• **Exercise description**
Repeat the data as given. Images do not go in the copy.

=-=-=-=-=

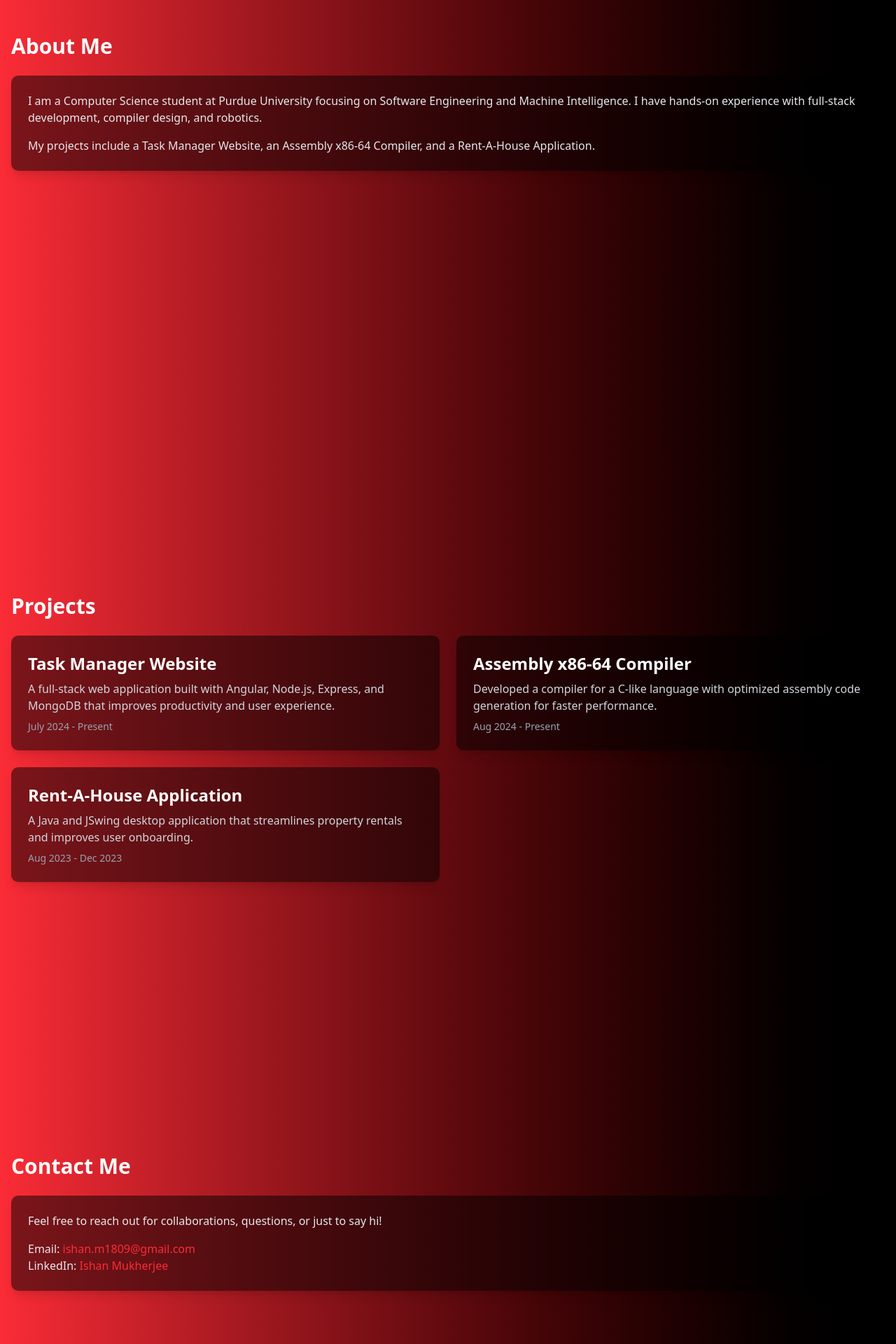
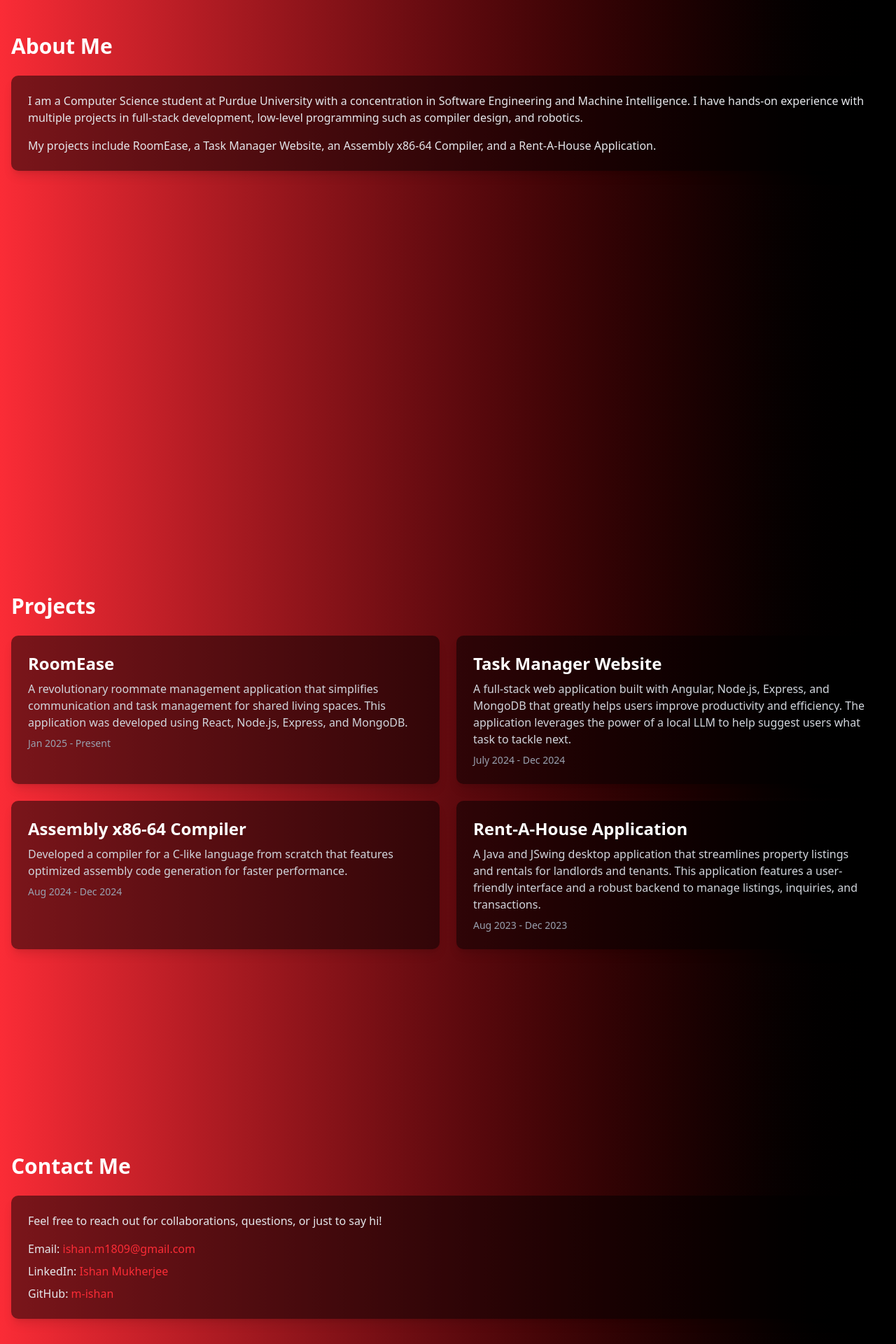
Before and after one commit to m-ishan/portfolio, a Next.js app: page / in a window 1280 px wide. Shown: the part 880-2800 px from the top of the page at 70% size. Built offline with nearby package versions, Linux system fonts and the light colour scheme.

Commit message:
Updated to latest information

```diff
--- a/app/page.tsx
+++ b/app/page.tsx
@@ -28,11 +28,11 @@ export default function HomePage() {
         <h2 className="text-3xl font-bold text-white mb-6">About Me</h2>
         <div className="bg-black/50 shadow-lg rounded-lg p-6">
           <p className="text-gray-200 mb-4">
-            I am a Computer Science student at Purdue University focusing on Software Engineering and Machine Intelligence.
-            I have hands-on experience with full-stack development, compiler design, and robotics.
+            I am a Computer Science student at Purdue University with a concentration in Software Engineering and Machine Intelligence.
+            I have hands-on experience with multiple projects in full-stack development, low-level programming such as compiler design, and robotics.
           </p>
           <p className="text-gray-200">
-            My projects include a Task Manager Website, an Assembly x86-64 Compiler, and a Rent-A-House Application.
+            My projects include RoomEase, a Task Manager Website, an Assembly x86-64 Compiler, and a Rent-A-House Application.
           </p>
         </div>
       </section>
@@ -44,42 +44,52 @@ export default function HomePage() {
         <div className="grid gap-6 md:grid-cols-2">
           {/* Project Card 1 */}
           <div className="bg-black/50 shadow-lg rounded-lg p-6">
-            <h3 className="text-2xl font-semibold mb-2 text-white">Task Manager Website</h3>
+            <h3 className="text-2xl font-semibold mb-2 text-white">RoomEase</h3>
             <p className="text-gray-300 mb-2">
-              A full-stack web application built with Angular, Node.js, Express, and MongoDB that improves productivity and user experience.
+              A revolutionary roommate management application that simplifies communication and task management for shared living spaces. This application was developed using React, Node.js, Express, and MongoDB.
             </p>
-            <p className="text-gray-400 text-sm">July 2024 - Present</p>
+            <p className="text-gray-400 text-sm">Jan 2025 - Present</p>
           </div>
           {/* Project Card 2 */}
           <div className="bg-black/50 shadow-lg rounded-lg p-6">
-            <h3 className="text-2xl font-semibold mb-2 text-white">Assembly x86-64 Compiler</h3>
+            <h3 className="text-2xl font-semibold mb-2 text-white">Task Manager Website</h3>
             <p className="text-gray-300 mb-2">
-              Developed a compiler for a C-like language with optimized assembly code generation for faster performance.
+              A full-stack web application built with Angular, Node.js, Express, and MongoDB that greatly helps users improve productivity and efficiency. The application leverages the power of a local LLM to help suggest users what task to tackle next.
             </p>
-            <p className="text-gray-400 text-sm">Aug 2024 - Present</p>
+            <p className="text-gray-400 text-sm">July 2024 - Dec 2024</p>
           </div>
           {/* Project Card 3 */}
           <div className="bg-black/50 shadow-lg rounded-lg p-6">
+            <h3 className="text-2xl font-semibold mb-2 text-white">Assembly x86-64 Compiler</h3>
+            <p className="text-gray-300 mb-2">
+              Developed a compiler for a C-like language from scratch that features optimized assembly code generation for faster performance.
+            </p>
+            <p className="text-gray-400 text-sm">Aug 2024 - Dec 2024</p>
+          </div>
+          {/* Project Card 4 */}
+          <div className="bg-black/50 shadow-lg rounded-lg p-6">
             <h3 className="text-2xl font-semibold mb-2 text-white">Rent-A-House Application</h3>
             <p className="text-gray-300 mb-2">
-              A Java and JSwing desktop application that streamlines property rentals and improves user onboarding.
+              A Java and JSwing desktop application that streamlines property listings and rentals for landlords and tenants. This application features a user-friendly interface and a robust backend to manage listings, inquiries, and transactions.
             </p>
             <p className="text-gray-400 text-sm">Aug 2023 - Dec 2023</p>
           </div>
         </div>
       </section>
 
-      {/* Contact Section */}
       <section id="contact" className="min-h-screen container mx-auto px-4 py-12 scroll-mt-20">
       <h2 className="text-3xl font-bold text-white mb-6">Contact Me</h2>
       <div className="bg-black/50 shadow-lg rounded-lg p-6">
         <p className="text-gray-200 mb-4">
           Feel free to reach out for collaborations, questions, or just to say hi!
         </p>
-          <ul className="text-gray-200">
+        <ul className="text-gray-200 space-y-2">
           <li>
             Email:{' '}
-              <a href="mailto:ishan.m1809@gmail.com" className="text-red-500">
+            <a
+              href="mailto:ishan.m1809@gmail.com"
+              className="text-red-500 hover:underline"
+            >
               ishan.m1809@gmail.com
             </a>
           </li>
@@ -89,9 +99,20 @@ export default function HomePage() {
               href="https://www.linkedin.com/in/ishan-mukherjee-8277aa2aa/"
               target="_blank"
               rel="noopener noreferrer"
-                className="text-red-500"
+              className="text-red-500 hover:underline"
             >
               Ishan Mukherjee
+            </a>
+          </li>
+          <li>
+            GitHub:{' '}
+            <a
+              href="https://github.com/m-ishan"
+              target="_blank"
+              rel="noopener noreferrer"
+              className="text-red-500 hover:underline"
+            >
+              m-ishan
             </a>
           </li>
         </ul>
```
Lines whose indentation alone changed are shown as unchanged.
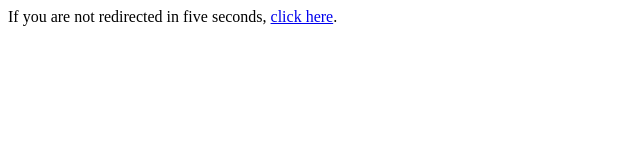
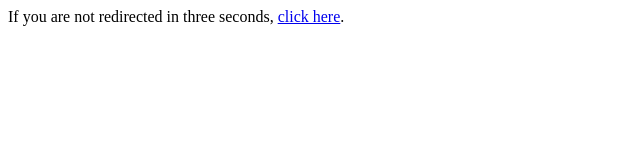
Before and after one commit to rzad/vt_nancy, a plain HTML site: page index.html in a window 1280 px wide. Shown: the full height of the page, 0-640 px from the left. Drawn offline with Linux system fonts and the light colour scheme.

Commit message:
Update index.html

```diff
--- a/index.html
+++ b/index.html
@@ -1,8 +1,8 @@
 <html>
 <head>
-   <meta http-equiv="refresh" content="1; URL=https://rzad.gethub.io/vt_nancy/invitation.html" />
+   <meta http-equiv="refresh" content="3; URL=https://rzad.gethub.io/vt_nancy/invitation.html" />
 </head>
 <body>
-   <p>If you are not redirected in five seconds, <a href="https://rzad.gethub.io/vt_nancy/invitation.html">click here</a>.</p>
+   <p>If you are not redirected in three seconds, <a href="https://rzad.gethub.io/vt_nancy/invitation.html">click here</a>.</p>
 </body>
 </html>
```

=-=-=-=-=

• **Task answer**
Before and after one commit to m-ishan/portfolio, a Next.js app: page / in a window 1280 px wide. Shown: the part 880-2800 px from the top of the page at 70% size. Built offline with nearby package versions, Linux system fonts and the light colour scheme.

Commit message:
Updated to latest information

```diff
--- a/app/page.tsx
+++ b/app/page.tsx
@@ -28,11 +28,11 @@ export default function HomePage() {
         <h2 className="text-3xl font-bold text-white mb-6">About Me</h2>
         <div className="bg-black/50 shadow-lg rounded-lg p-6">
           <p className="text-gray-200 mb-4">
-            I am a Computer Science student at Purdue University focusing on Software Engineering and Machine Intelligence.
-            I have hands-on experience with full-stack development, compiler design, and robotics.
+            I am a Computer Science student at Purdue University with a concentration in Software Engineering and Machine Intelligence.
+            I have hands-on experience with multiple projects in full-stack development, low-level programming such as compiler design, and robotics.
           </p>
           <p className="text-gray-200">
-            My projects include a Task Manager Website, an Assembly x86-64 Compiler, and a Rent-A-House Application.
+            My projects include RoomEase, a Task Manager Website, an Assembly x86-64 Compiler, and a Rent-A-House Application.
           </p>
         </div>
       </section>
@@ -44,42 +44,52 @@ export default function HomePage() {
         <div className="grid gap-6 md:grid-cols-2">
           {/* Project Card 1 */}
           <div className="bg-black/50 shadow-lg rounded-lg p-6">
-            <h3 className="text-2xl font-semibold mb-2 text-white">Task Manager Website</h3>
+            <h3 className="text-2xl font-semibold mb-2 text-white">RoomEase</h3>
             <p className="text-gray-300 mb-2">
-              A full-stack web application built with Angular, Node.js, Express, and MongoDB that improves productivity and user experience.
+              A revolutionary roommate management application that simplifies communication and task management for shared living spaces. This application was developed using React, Node.js, Express, and MongoDB.
             </p>
-            <p className="text-gray-400 text-sm">July 2024 - Present</p>
+            <p className="text-gray-400 text-sm">Jan 2025 - Present</p>
           </div>
           {/* Project Card 2 */}
           <div className="bg-black/50 shadow-lg rounded-lg p-6">
-            <h3 className="text-2xl font-semibold mb-2 text-white">Assembly x86-64 Compiler</h3>
+            <h3 className="text-2xl font-semibold mb-2 text-white">Task Manager Website</h3>
             <p className="text-gray-300 mb-2">
-              Developed a compiler for a C-like language with optimized assembly code generation for faster performance.
+              A full-stack web application built with Angular, Node.js, Express, and MongoDB that greatly helps users improve productivity and efficiency. The application leverages the power of a local LLM to help suggest users what task to tackle next.
             </p>
-            <p className="text-gray-400 text-sm">Aug 2024 - Present</p>
+            <p className="text-gray-400 text-sm">July 2024 - Dec 2024</p>
           </div>
           {/* Project Card 3 */}
           <div className="bg-black/50 shadow-lg rounded-lg p-6">
+            <h3 className="text-2xl font-semibold mb-2 text-white">Assembly x86-64 Compiler</h3>
+            <p className="text-gray-300 mb-2">
+              Developed a compiler for a C-like language from scratch that features optimized assembly code generation for faster performance.
+            </p>
+            <p className="text-gray-400 text-sm">Aug 2024 - Dec 2024</p>
+          </div>
+          {/* Project Card 4 */}
+          <div className="bg-black/50 shadow-lg rounded-lg p-6">
             <h3 className="text-2xl font-semibold mb-2 text-white">Rent-A-House Application</h3>
             <p className="text-gray-300 mb-2">
-              A Java and JSwing desktop application that streamlines property rentals and improves user onboarding.
+              A Java and JSwing desktop application that streamlines property listings and rentals for landlords and tenants. This application features a user-friendly interface and a robust backend to manage listings, inquiries, and transactions.
             </p>
             <p className="text-gray-400 text-sm">Aug 2023 - Dec 2023</p>
           </div>
         </div>
       </section>
 
-      {/* Contact Section */}
       <section id="contact" className="min-h-screen container mx-auto px-4 py-12 scroll-mt-20">
       <h2 className="text-3xl font-bold text-white mb-6">Contact Me</h2>
       <div className="bg-black/50 shadow-lg rounded-lg p-6">
         <p className="text-gray-200 mb-4">
           Feel free to reach out for collaborations, questions, or just to say hi!
         </p>
-          <ul className="text-gray-200">
+        <ul className="text-gray-200 space-y-2">
           <li>
             Email:{' '}
-              <a href="mailto:ishan.m1809@gmail.com" className="text-red-500">
+            <a
+              href="mailto:ishan.m1809@gmail.com"
+              className="text-red-500 hover:underline"
+            >
               ishan.m1809@gmail.com
             </a>
           </li>
@@ -89,9 +99,20 @@ export default function HomePage() {
               href="https://www.linkedin.com/in/ishan-mukherjee-8277aa2aa/"
               target="_blank"
               rel="noopener noreferrer"
-                className="text-red-500"
+              className="text-red-500 hover:underline"
             >
               Ishan Mukherjee
+            </a>
+          </li>
+          <li>
+            GitHub:{' '}
+            <a
+              href="https://github.com/m-ishan"
+              target="_blank"
+              rel="noopener noreferrer"
+              className="text-red-500 hover:underline"
+            >
+              m-ishan
             </a>
           </li>
         </ul>
```
Lines whose indentation alone changed are shown as unchanged.
Before and after one commit to rzad/vt_nancy, a plain HTML site: page index.html in a window 1280 px wide. Shown: the full height of the page, 0-640 px from the left. Drawn offline with Linux system fonts and the light colour scheme.

Commit message:
Update index.html

```diff
--- a/index.html
+++ b/index.html
@@ -1,8 +1,8 @@
 <html>
 <head>
-   <meta http-equiv="refresh" content="1; URL=https://rzad.gethub.io/vt_nancy/invitation.html" />
+   <meta http-equiv="refresh" content="3; URL=https://rzad.gethub.io/vt_nancy/invitation.html" />
 </head>
 <body>
-   <p>If you are not redirected in five seconds, <a href="https://rzad.gethub.io/vt_nancy/invitation.html">click here</a>.</p>
+   <p>If you are not redirected in three seconds, <a href="https://rzad.gethub.io/vt_nancy/invitation.html">click here</a>.</p>
 </body>
 </html>
```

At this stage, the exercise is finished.